** WHAT IS EXPECTED **
Whenever an image turns up, omit it and return the remaining data exactly.
──────── DATA IN THIS EXERCISE
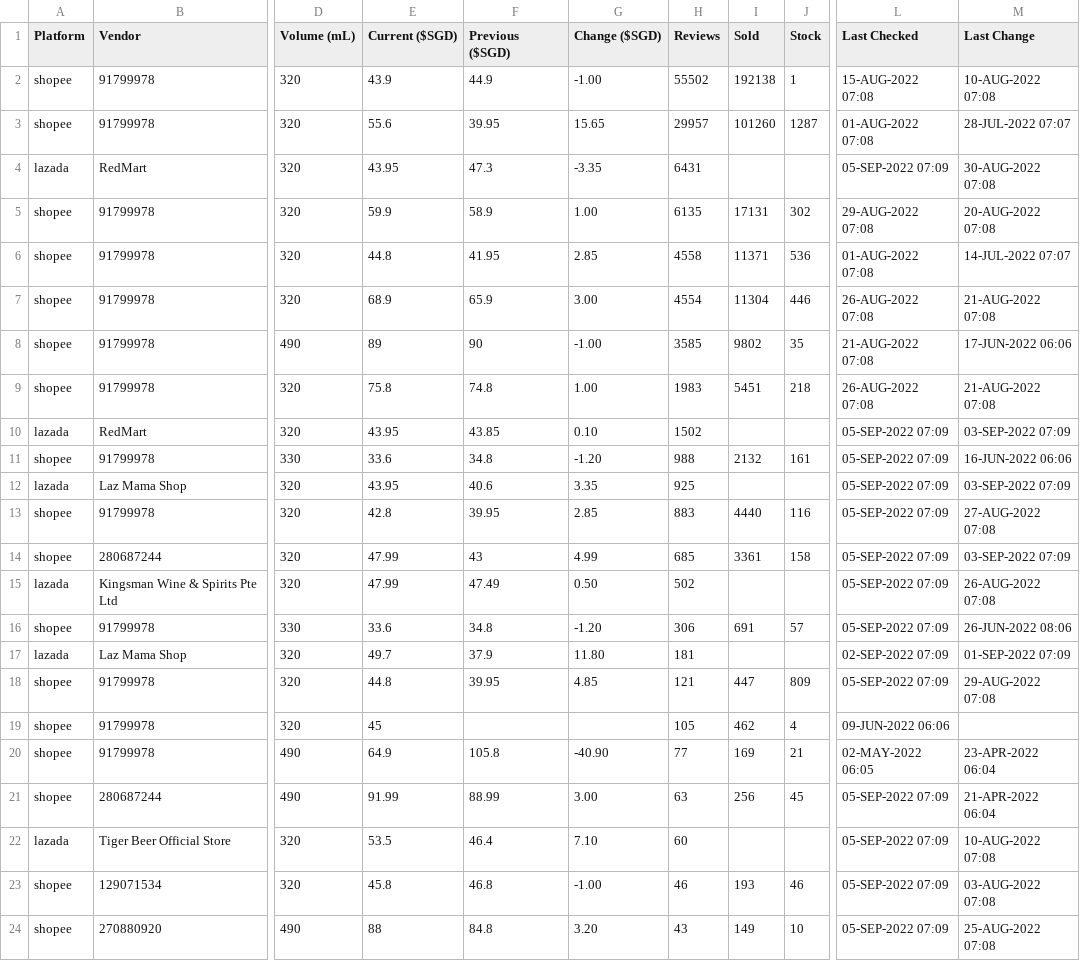
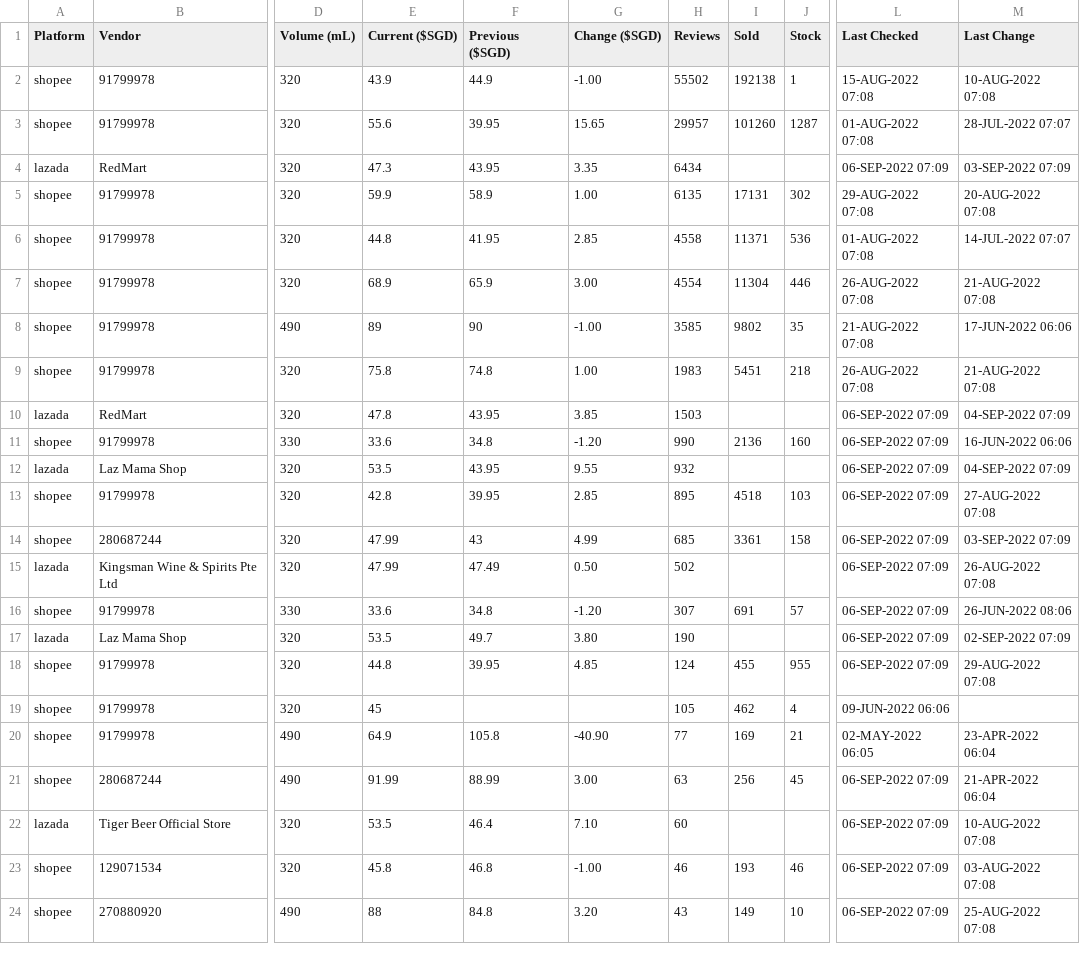
Before and after one commit to ngshiheng/fareview, a CSV file: data/tiger.csv, drawn as a sheet; only a part is shown, gaps mark what is left out; the diff covers the shown part only; the diff names each change by its address in the sheet, - before the commit and + after, or states it on an @@ line.

```diff
--- a/data/tiger.csv
+++ b/data/tiger.csv
-E4 (Current ($SGD)): 43.95
+E4 (Current ($SGD)): 47.3
-F4 (Previous ($SGD)): 47.3
+F4 (Previous ($SGD)): 43.95
-G4 (Change ($SGD)): -3.35
+G4 (Change ($SGD)): 3.35
-H4 (Reviews): 6431
+H4 (Reviews): 6434
-L4 (Last Checked): 05-SEP-2022 07:09
+L4 (Last Checked): 06-SEP-2022 07:09
-M4 (Last Change): 30-AUG-2022 07:08
+M4 (Last Change): 03-SEP-2022 07:09
-E10 (Current ($SGD)): 43.95
+E10 (Current ($SGD)): 47.8
-F10 (Previous ($SGD)): 43.85
+F10 (Previous ($SGD)): 43.95
-G10 (Change ($SGD)): 0.10
+G10 (Change ($SGD)): 3.85
-H10 (Reviews): 1502
+H10 (Reviews): 1503
-L10:L16 (Last Checked): 05-SEP-2022 07:09
+L10:L16 (Last Checked): 06-SEP-2022 07:09
-M10 (Last Change): 03-SEP-2022 07:09
+M10 (Last Change): 04-SEP-2022 07:09
-H11 (Reviews): 988
+H11 (Reviews): 990
-I11 (Sold): 2132
+I11 (Sold): 2136
-J11 (Stock): 161
+J11 (Stock): 160
-E12 (Current ($SGD)): 43.95
+E12 (Current ($SGD)): 53.5
-F12 (Previous ($SGD)): 40.6
+F12 (Previous ($SGD)): 43.95
-G12 (Change ($SGD)): 3.35
+G12 (Change ($SGD)): 9.55
-H12 (Reviews): 925
+H12 (Reviews): 932
-M12 (Last Change): 03-SEP-2022 07:09
+M12 (Last Change): 04-SEP-2022 07:09
-H13 (Reviews): 883
+H13 (Reviews): 895
-I13 (Sold): 4440
+I13 (Sold): 4518
-J13 (Stock): 116
+J13 (Stock): 103
-H16 (Reviews): 306
+H16 (Reviews): 307
-E17 (Current ($SGD)): 49.7
+E17 (Current ($SGD)): 53.5
-F17 (Previous ($SGD)): 37.9
+F17 (Previous ($SGD)): 49.7
-G17 (Change ($SGD)): 11.80
+G17 (Change ($SGD)): 3.80
-H17 (Reviews): 181
+H17 (Reviews): 190
-L17 (Last Checked): 02-SEP-2022 07:09
+L17 (Last Checked): 06-SEP-2022 07:09
-M17 (Last Change): 01-SEP-2022 07:09
+M17 (Last Change): 02-SEP-2022 07:09
-H18 (Reviews): 121
+H18 (Reviews): 124
-I18 (Sold): 447
+I18 (Sold): 455
-J18 (Stock): 809
+J18 (Stock): 955
-L18 (Last Checked): 05-SEP-2022 07:09
+L18 (Last Checked): 06-SEP-2022 07:09
-L21:L24 (Last Checked): 05-SEP-2022 07:09
+L21:L24 (Last Checked): 06-SEP-2022 07:09
```
Also changed, not shown: 10 edited cells elsewhere in this file, data/asahi.csv, data/carlsberg.csv, 2 other files.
────────────────
** SOLUTION **
Before and after one commit to ngshiheng/fareview, a CSV file: data/tiger.csv, drawn as a sheet; only a part is shown, gaps mark what is left out; the diff covers the shown part only; the diff names each change by its address in the sheet, - before the commit and + after, or states it on an @@ line.

```diff
--- a/data/tiger.csv
+++ b/data/tiger.csv
-E4 (Current ($SGD)): 43.95
+E4 (Current ($SGD)): 47.3
-F4 (Previous ($SGD)): 47.3
+F4 (Previous ($SGD)): 43.95
-G4 (Change ($SGD)): -3.35
+G4 (Change ($SGD)): 3.35
-H4 (Reviews): 6431
+H4 (Reviews): 6434
-L4 (Last Checked): 05-SEP-2022 07:09
+L4 (Last Checked): 06-SEP-2022 07:09
-M4 (Last Change): 30-AUG-2022 07:08
+M4 (Last Change): 03-SEP-2022 07:09
-E10 (Current ($SGD)): 43.95
+E10 (Current ($SGD)): 47.8
-F10 (Previous ($SGD)): 43.85
+F10 (Previous ($SGD)): 43.95
-G10 (Change ($SGD)): 0.10
+G10 (Change ($SGD)): 3.85
-H10 (Reviews): 1502
+H10 (Reviews): 1503
-L10:L16 (Last Checked): 05-SEP-2022 07:09
+L10:L16 (Last Checked): 06-SEP-2022 07:09
-M10 (Last Change): 03-SEP-2022 07:09
+M10 (Last Change): 04-SEP-2022 07:09
-H11 (Reviews): 988
+H11 (Reviews): 990
-I11 (Sold): 2132
+I11 (Sold): 2136
-J11 (Stock): 161
+J11 (Stock): 160
-E12 (Current ($SGD)): 43.95
+E12 (Current ($SGD)): 53.5
-F12 (Previous ($SGD)): 40.6
+F12 (Previous ($SGD)): 43.95
-G12 (Change ($SGD)): 3.35
+G12 (Change ($SGD)): 9.55
-H12 (Reviews): 925
+H12 (Reviews): 932
-M12 (Last Change): 03-SEP-2022 07:09
+M12 (Last Change): 04-SEP-2022 07:09
-H13 (Reviews): 883
+H13 (Reviews): 895
-I13 (Sold): 4440
+I13 (Sold): 4518
-J13 (Stock): 116
+J13 (Stock): 103
-H16 (Reviews): 306
+H16 (Reviews): 307
-E17 (Current ($SGD)): 49.7
+E17 (Current ($SGD)): 53.5
-F17 (Previous ($SGD)): 37.9
+F17 (Previous ($SGD)): 49.7
-G17 (Change ($SGD)): 11.80
+G17 (Change ($SGD)): 3.80
-H17 (Reviews): 181
+H17 (Reviews): 190
-L17 (Last Checked): 02-SEP-2022 07:09
+L17 (Last Checked): 06-SEP-2022 07:09
-M17 (Last Change): 01-SEP-2022 07:09
+M17 (Last Change): 02-SEP-2022 07:09
-H18 (Reviews): 121
+H18 (Reviews): 124
-I18 (Sold): 447
+I18 (Sold): 455
-J18 (Stock): 809
+J18 (Stock): 955
-L18 (Last Checked): 05-SEP-2022 07:09
+L18 (Last Checked): 06-SEP-2022 07:09
-L21:L24 (Last Checked): 05-SEP-2022 07:09
+L21:L24 (Last Checked): 06-SEP-2022 07:09
```
Also changed, not shown: 10 edited cells elsewhere in this file, data/asahi.csv, data/carlsberg.csv, 2 other files.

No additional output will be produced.